**Work item:** Whenever a line in the records below contains "copyright", pick it out.

[Front-end code change data]
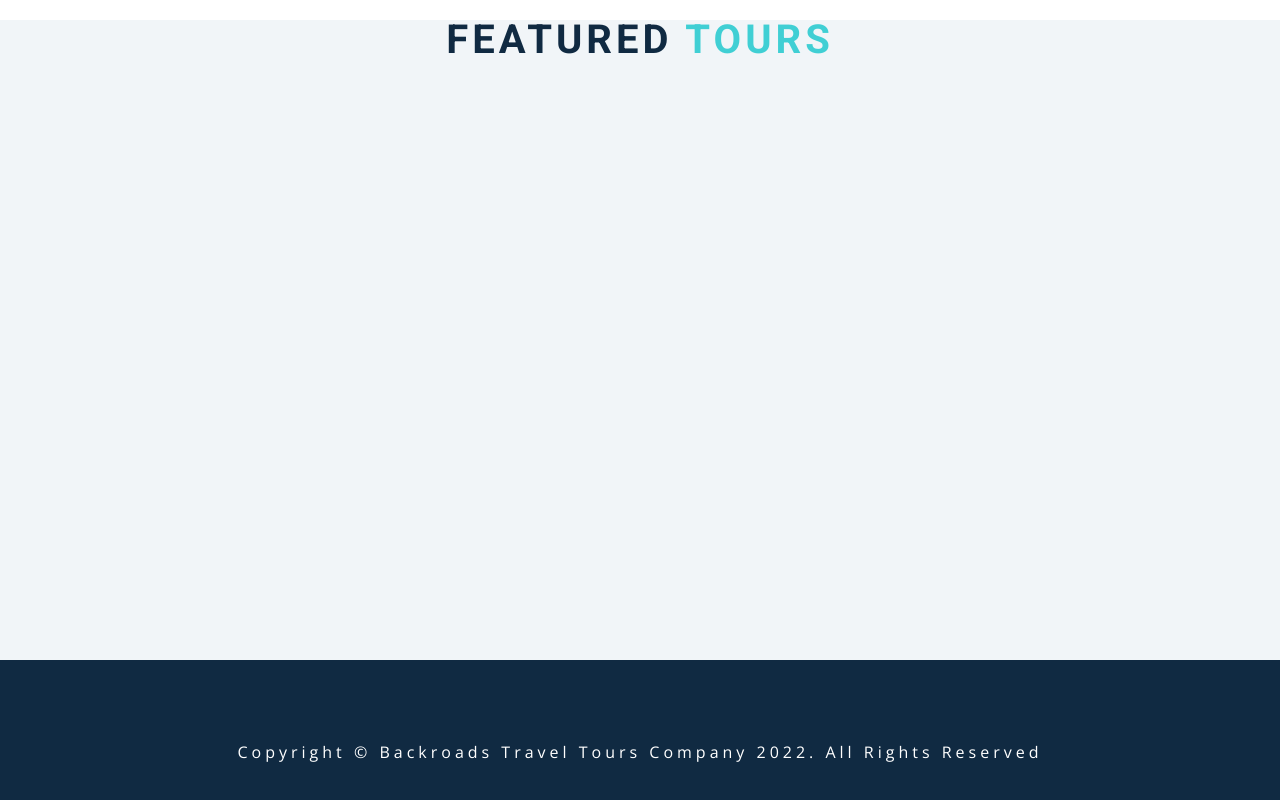
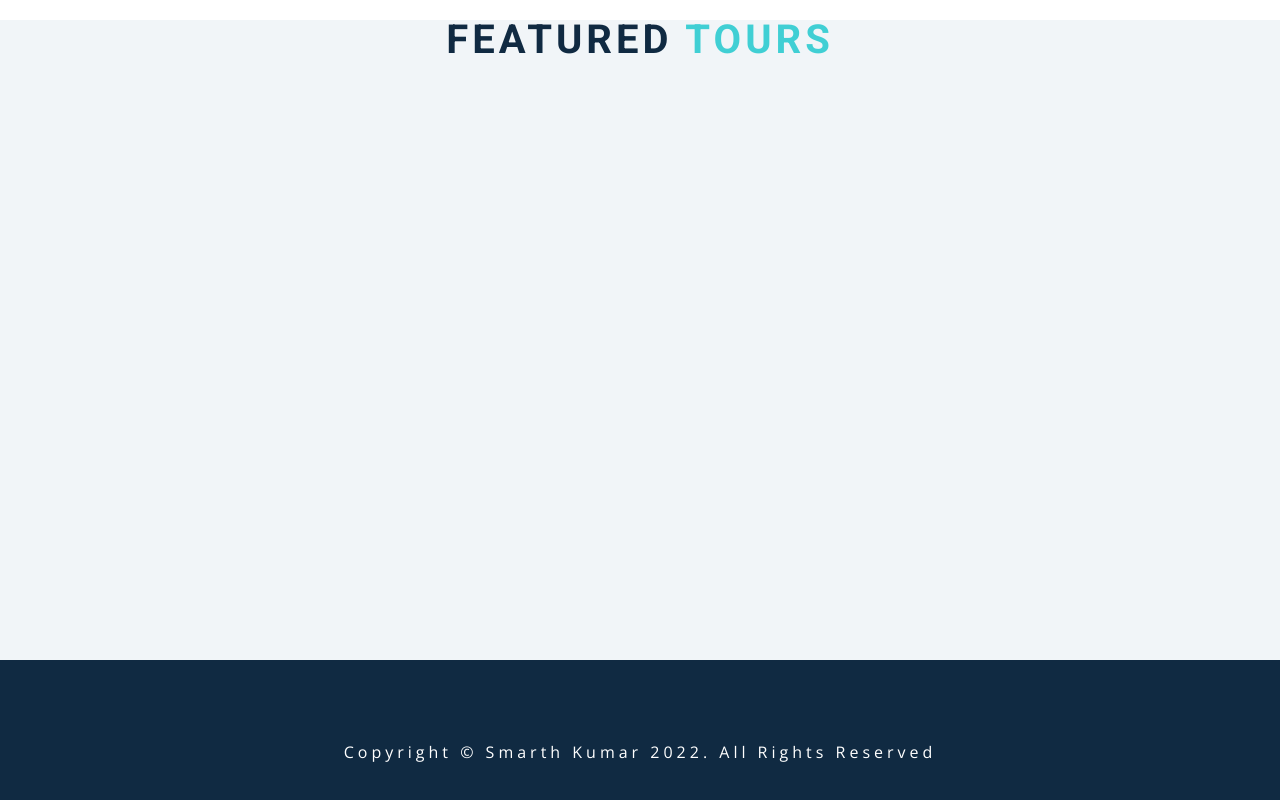
Before and after one commit to Smarth2002/Scroll-HTML-CSS-JS, a plain HTML site: page index.html in a window 1280 px wide. Shown: the part 2142-2942 px from the top of the page. Drawn offline with nearby package versions, Linux system fonts and the light colour scheme.

Commit message:
Update index.html

```diff
--- a/index.html
+++ b/index.html
@@ -89,7 +89,7 @@
 	<!-- footer -->
 	<footer class="section">
 		<p>
-			copyright &copy; backroads travel tours company
+			copyright &copy; Smarth Kumar
 			<span id="date">2020</span>.
 			All rights reserved
 		</p>
```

**Task response:**
-			copyright &copy; backroads travel tours company
+			copyright &copy; Smarth Kumar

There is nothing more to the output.